Dataset records
------------------------------------

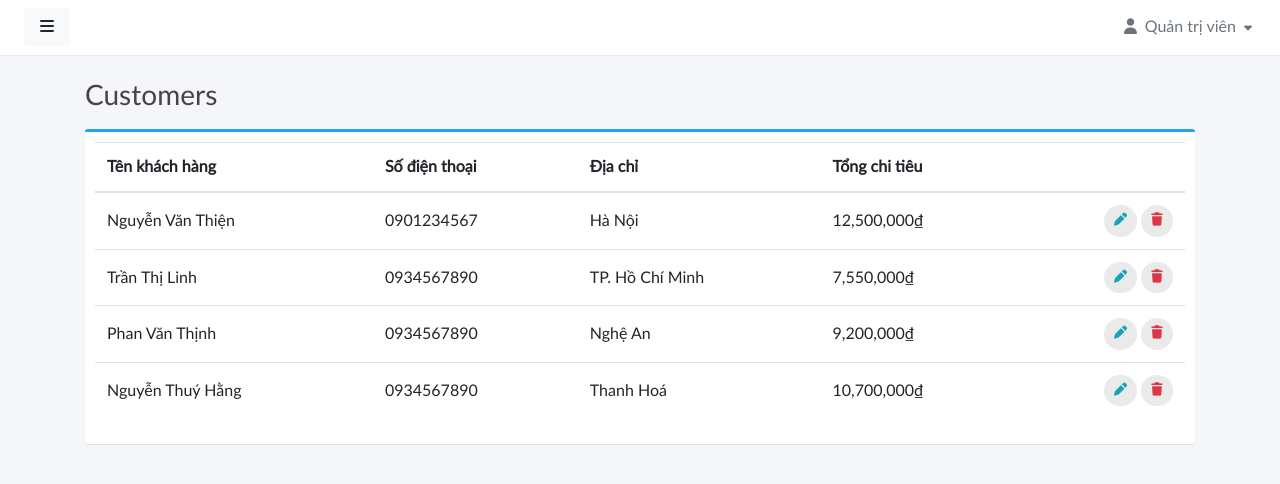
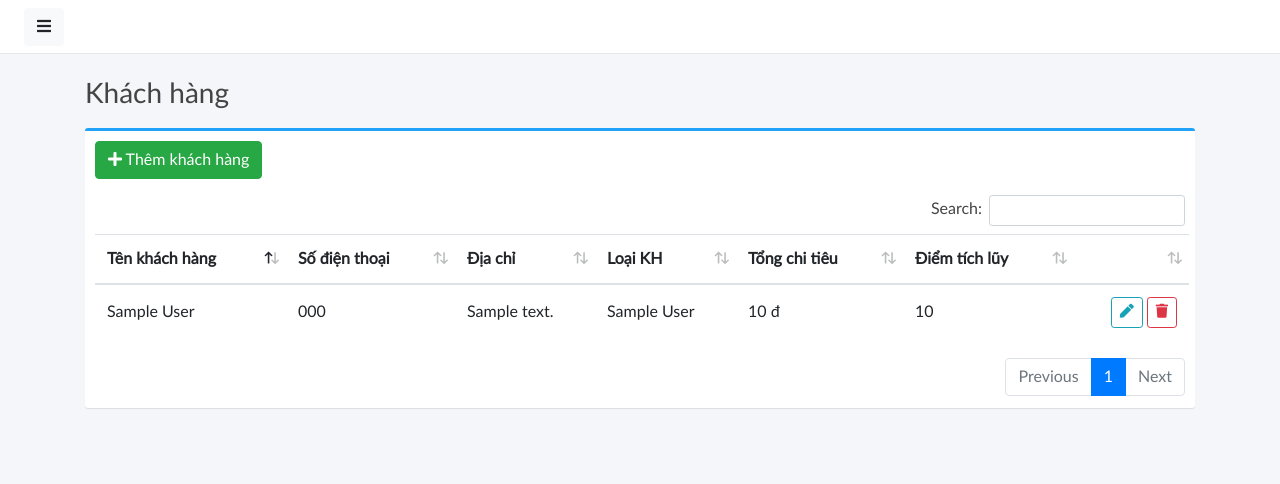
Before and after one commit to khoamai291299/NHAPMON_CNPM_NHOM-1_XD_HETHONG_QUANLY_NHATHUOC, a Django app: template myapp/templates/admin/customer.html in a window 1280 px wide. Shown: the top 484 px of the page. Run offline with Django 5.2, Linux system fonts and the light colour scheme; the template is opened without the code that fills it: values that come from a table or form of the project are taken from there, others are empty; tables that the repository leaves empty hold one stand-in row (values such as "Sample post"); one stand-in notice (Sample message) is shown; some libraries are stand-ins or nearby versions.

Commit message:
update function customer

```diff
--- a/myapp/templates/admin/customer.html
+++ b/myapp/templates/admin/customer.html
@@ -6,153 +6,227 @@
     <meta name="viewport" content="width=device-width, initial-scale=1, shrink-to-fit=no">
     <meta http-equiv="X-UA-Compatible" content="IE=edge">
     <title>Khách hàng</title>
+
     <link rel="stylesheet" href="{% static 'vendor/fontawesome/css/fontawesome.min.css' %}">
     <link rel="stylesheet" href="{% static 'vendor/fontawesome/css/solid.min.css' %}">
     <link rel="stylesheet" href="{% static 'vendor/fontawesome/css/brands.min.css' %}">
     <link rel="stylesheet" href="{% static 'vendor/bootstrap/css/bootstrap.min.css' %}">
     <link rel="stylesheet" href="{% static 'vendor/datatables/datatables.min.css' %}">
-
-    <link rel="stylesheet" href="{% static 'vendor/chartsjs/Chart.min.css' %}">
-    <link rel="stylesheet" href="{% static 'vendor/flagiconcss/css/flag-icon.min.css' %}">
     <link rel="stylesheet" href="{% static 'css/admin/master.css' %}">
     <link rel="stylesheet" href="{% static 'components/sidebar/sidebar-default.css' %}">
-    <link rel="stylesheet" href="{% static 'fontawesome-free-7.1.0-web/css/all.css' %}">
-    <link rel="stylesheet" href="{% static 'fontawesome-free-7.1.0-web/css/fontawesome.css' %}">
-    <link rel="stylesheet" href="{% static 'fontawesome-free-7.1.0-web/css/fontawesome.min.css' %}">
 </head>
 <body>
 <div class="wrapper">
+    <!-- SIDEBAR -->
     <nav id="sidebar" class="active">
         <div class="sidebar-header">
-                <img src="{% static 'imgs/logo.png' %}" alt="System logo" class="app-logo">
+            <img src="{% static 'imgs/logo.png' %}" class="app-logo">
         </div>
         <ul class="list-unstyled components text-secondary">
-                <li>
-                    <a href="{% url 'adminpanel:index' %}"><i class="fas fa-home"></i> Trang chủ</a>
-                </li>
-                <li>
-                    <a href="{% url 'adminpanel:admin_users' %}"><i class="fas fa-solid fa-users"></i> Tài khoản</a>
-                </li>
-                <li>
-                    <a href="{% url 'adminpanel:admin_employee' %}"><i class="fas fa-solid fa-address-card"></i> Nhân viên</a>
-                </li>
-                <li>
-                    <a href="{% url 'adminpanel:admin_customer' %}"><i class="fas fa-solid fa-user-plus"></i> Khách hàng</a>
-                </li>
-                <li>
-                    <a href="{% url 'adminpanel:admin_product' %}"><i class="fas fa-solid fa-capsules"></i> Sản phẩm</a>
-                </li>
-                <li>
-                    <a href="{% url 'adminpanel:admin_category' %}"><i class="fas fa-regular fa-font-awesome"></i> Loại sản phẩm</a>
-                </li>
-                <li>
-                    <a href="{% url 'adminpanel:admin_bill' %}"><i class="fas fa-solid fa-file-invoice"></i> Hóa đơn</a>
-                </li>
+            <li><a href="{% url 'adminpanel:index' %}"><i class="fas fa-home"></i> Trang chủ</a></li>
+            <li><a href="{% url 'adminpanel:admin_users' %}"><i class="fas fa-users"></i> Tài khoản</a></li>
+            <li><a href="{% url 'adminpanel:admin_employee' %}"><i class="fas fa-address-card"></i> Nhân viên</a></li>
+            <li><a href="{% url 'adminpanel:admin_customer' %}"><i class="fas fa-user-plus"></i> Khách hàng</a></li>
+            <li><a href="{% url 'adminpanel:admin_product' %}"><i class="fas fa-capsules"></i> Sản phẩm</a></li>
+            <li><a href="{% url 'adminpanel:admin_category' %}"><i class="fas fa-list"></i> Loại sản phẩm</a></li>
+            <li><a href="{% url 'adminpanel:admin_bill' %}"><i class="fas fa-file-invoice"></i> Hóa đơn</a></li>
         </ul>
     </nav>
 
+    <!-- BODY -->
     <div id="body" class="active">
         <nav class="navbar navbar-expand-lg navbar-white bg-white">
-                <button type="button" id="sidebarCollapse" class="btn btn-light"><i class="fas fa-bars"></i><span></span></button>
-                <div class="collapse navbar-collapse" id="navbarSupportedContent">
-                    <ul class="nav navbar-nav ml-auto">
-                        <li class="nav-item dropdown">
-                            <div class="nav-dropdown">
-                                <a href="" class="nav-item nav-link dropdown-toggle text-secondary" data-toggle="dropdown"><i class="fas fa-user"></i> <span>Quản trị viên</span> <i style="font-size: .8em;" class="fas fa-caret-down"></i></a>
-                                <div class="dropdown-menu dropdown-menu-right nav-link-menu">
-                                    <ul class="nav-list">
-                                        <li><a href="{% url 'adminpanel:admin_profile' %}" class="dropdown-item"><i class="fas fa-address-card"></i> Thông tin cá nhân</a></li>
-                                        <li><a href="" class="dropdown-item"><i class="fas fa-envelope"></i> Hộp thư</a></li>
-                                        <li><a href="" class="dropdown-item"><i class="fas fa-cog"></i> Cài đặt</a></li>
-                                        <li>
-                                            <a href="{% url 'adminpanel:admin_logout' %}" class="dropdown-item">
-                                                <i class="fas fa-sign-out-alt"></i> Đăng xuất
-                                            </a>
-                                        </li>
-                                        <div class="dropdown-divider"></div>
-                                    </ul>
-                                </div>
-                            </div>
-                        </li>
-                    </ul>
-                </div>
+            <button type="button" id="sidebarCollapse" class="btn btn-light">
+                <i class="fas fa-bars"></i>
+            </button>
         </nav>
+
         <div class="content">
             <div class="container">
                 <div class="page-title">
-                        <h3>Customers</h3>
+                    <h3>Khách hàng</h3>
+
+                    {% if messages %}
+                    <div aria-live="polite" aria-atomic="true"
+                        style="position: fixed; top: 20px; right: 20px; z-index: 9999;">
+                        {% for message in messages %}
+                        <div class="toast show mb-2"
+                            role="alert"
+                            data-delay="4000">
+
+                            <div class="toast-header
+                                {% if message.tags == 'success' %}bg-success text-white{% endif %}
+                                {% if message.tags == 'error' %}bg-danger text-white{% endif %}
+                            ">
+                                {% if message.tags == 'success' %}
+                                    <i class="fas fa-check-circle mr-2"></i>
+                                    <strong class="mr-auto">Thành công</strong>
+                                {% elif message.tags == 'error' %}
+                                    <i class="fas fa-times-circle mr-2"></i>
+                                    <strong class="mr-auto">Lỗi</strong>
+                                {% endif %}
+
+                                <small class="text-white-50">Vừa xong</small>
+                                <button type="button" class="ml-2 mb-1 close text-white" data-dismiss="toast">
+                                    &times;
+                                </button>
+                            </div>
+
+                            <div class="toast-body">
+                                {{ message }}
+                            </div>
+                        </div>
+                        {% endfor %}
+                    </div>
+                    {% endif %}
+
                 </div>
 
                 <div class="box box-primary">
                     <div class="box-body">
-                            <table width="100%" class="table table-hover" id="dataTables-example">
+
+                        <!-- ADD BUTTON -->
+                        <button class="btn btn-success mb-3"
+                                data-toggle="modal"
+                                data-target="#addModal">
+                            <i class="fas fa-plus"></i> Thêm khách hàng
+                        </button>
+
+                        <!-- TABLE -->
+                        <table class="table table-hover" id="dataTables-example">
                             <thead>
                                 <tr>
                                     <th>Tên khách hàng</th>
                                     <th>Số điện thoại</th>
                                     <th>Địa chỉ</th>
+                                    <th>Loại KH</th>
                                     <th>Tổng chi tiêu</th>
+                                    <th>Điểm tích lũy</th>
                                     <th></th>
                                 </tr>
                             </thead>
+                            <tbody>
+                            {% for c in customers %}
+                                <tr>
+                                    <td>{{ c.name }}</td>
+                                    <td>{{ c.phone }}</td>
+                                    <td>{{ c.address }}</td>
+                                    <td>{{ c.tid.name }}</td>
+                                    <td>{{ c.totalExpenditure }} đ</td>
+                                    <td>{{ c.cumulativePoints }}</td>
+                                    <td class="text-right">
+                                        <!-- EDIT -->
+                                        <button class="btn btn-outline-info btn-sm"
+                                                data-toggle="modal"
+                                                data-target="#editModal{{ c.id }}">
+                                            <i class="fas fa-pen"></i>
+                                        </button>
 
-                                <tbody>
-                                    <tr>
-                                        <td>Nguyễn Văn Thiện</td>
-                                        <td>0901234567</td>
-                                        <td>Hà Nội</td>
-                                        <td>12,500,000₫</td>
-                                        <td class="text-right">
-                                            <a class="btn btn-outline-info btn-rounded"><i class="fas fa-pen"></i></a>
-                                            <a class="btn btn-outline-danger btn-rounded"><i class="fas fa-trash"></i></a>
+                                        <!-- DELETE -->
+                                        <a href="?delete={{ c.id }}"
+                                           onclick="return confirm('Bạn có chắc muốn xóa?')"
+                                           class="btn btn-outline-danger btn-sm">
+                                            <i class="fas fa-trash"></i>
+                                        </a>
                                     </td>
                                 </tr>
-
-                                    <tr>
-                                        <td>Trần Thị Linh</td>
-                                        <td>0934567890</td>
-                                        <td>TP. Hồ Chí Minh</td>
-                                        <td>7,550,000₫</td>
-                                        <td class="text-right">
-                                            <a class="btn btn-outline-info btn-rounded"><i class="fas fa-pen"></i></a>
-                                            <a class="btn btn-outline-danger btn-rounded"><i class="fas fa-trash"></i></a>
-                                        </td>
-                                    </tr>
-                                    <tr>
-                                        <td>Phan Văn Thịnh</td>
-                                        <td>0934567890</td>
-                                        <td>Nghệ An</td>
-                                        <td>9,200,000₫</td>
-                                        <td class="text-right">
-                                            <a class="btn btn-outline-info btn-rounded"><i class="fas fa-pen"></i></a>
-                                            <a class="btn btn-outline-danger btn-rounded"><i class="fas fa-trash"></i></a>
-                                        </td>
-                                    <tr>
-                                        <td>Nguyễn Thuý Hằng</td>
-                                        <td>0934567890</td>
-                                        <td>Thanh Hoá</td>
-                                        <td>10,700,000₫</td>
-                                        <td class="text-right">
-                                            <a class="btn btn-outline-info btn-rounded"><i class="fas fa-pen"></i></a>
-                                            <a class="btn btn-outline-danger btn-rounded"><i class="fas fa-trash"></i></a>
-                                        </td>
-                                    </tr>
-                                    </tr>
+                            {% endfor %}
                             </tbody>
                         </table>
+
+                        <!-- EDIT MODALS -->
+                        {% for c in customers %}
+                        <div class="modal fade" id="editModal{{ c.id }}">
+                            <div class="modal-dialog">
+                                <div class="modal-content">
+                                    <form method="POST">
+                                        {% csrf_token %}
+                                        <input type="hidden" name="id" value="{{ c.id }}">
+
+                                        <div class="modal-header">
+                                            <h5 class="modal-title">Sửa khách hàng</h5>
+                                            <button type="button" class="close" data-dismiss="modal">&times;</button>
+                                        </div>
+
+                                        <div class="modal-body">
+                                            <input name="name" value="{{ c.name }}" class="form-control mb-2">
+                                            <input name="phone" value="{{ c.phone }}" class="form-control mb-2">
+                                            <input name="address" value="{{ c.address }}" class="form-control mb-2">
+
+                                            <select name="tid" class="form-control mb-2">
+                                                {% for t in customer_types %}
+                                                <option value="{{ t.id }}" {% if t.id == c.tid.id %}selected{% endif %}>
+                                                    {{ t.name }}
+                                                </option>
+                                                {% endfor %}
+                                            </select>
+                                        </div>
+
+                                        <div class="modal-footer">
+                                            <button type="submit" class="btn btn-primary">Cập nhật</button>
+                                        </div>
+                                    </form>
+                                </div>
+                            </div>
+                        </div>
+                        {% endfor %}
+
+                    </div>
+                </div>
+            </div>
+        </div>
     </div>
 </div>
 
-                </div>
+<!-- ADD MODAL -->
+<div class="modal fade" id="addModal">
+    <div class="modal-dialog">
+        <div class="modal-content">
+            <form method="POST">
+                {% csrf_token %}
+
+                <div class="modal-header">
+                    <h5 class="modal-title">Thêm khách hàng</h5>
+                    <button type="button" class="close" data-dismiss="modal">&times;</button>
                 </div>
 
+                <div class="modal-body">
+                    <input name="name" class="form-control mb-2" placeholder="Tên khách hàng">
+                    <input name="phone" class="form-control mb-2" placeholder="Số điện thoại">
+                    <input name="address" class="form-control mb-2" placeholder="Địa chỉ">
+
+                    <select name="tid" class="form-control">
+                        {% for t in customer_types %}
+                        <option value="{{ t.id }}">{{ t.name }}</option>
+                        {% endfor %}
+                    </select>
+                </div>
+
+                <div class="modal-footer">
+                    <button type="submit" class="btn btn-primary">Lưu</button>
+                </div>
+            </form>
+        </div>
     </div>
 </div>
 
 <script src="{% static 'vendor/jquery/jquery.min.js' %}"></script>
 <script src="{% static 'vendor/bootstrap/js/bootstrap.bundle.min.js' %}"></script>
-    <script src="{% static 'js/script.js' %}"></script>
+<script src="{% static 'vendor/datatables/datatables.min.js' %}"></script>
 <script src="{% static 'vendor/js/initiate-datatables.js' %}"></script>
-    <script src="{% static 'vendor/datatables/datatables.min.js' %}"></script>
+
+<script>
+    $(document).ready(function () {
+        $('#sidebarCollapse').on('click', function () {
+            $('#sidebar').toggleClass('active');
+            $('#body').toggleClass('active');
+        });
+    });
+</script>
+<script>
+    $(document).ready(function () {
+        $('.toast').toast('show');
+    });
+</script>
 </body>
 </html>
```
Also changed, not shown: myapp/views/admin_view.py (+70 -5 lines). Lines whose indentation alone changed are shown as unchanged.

------------------------------------

* **What is required**:
Wherever a line of the entries holds the string "script", copy that line.

* **Result**:
 <script src="{% static 'vendor/jquery/jquery.min.js' %}"></script>
 <script src="{% static 'vendor/bootstrap/js/bootstrap.bundle.min.js' %}"></script>
-    <script src="{% static 'js/script.js' %}"></script>
+<script src="{% static 'vendor/datatables/datatables.min.js' %}"></script>
 <script src="{% static 'vendor/js/initiate-datatables.js' %}"></script>
-    <script src="{% static 'vendor/datatables/datatables.min.js' %}"></script>
+<script>
+</script>
+<script>
+</script>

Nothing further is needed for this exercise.